_Task objective_. Work out how many lines in the listing below carry the word "README". Give that number alone.

_Supplied information_.
------------------------------

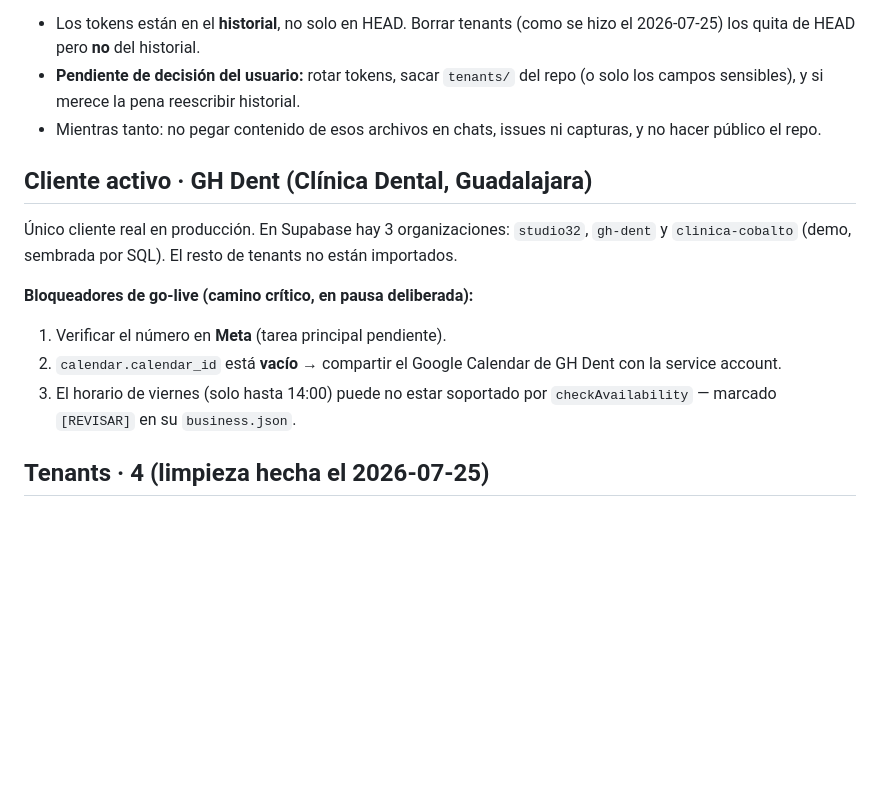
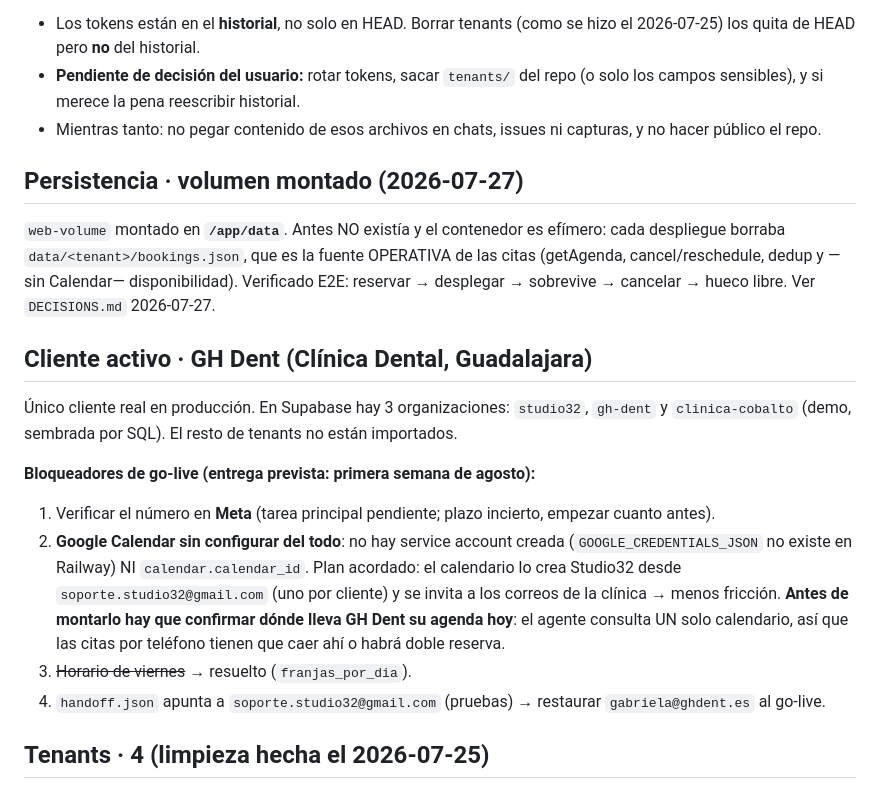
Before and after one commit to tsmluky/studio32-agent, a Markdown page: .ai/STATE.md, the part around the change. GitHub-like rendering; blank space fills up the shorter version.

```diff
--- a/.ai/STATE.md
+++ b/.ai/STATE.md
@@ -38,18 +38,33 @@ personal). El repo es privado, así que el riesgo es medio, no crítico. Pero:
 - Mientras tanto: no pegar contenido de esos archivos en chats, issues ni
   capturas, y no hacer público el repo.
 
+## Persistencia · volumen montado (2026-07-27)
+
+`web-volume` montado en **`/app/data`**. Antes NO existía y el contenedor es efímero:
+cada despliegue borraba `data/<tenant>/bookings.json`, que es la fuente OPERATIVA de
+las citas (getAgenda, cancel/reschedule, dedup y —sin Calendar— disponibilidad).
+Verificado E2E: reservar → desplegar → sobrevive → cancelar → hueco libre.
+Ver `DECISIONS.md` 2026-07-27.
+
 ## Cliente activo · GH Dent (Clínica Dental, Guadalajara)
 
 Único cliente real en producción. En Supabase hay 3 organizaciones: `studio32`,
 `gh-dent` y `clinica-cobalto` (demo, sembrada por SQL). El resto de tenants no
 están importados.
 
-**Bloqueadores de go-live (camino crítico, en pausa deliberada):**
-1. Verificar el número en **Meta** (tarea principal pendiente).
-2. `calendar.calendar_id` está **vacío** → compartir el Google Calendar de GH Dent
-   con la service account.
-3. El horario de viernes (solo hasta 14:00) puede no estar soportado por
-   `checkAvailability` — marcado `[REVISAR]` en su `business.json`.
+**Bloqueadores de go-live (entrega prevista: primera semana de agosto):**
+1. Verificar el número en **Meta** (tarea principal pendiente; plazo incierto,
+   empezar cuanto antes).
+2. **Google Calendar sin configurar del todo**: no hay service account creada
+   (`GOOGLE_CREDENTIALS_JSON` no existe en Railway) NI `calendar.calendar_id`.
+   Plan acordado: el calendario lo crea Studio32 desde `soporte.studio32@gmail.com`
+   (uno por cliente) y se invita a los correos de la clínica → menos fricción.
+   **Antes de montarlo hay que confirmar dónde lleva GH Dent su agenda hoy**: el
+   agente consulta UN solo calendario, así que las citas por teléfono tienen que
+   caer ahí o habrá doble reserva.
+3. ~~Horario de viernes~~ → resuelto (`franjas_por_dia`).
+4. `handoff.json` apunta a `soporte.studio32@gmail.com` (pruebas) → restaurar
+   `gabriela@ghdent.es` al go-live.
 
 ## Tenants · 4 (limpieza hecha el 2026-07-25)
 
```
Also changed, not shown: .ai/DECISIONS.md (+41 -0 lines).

------------------------------

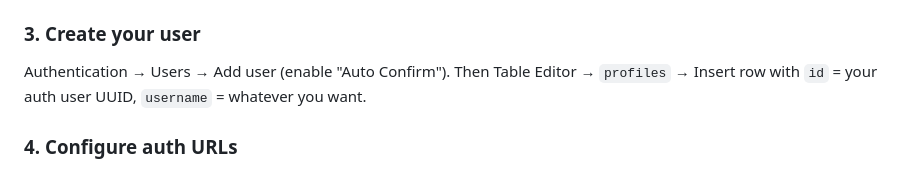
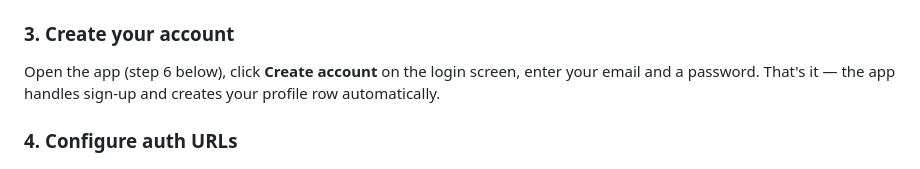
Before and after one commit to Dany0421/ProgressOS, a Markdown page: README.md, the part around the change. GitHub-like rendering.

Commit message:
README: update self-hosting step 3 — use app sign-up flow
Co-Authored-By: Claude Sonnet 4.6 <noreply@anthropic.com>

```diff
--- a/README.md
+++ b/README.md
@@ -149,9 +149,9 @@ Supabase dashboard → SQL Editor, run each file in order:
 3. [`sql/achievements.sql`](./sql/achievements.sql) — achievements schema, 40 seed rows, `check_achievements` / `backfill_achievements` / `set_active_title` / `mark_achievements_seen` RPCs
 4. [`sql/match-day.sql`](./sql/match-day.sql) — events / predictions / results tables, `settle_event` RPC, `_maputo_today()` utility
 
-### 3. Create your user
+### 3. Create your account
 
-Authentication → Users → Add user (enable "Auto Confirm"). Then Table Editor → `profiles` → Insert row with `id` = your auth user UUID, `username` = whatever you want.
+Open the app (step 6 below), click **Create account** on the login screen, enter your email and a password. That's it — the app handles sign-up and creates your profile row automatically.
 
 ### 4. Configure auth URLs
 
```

------------------------------

_Exercise output_. 4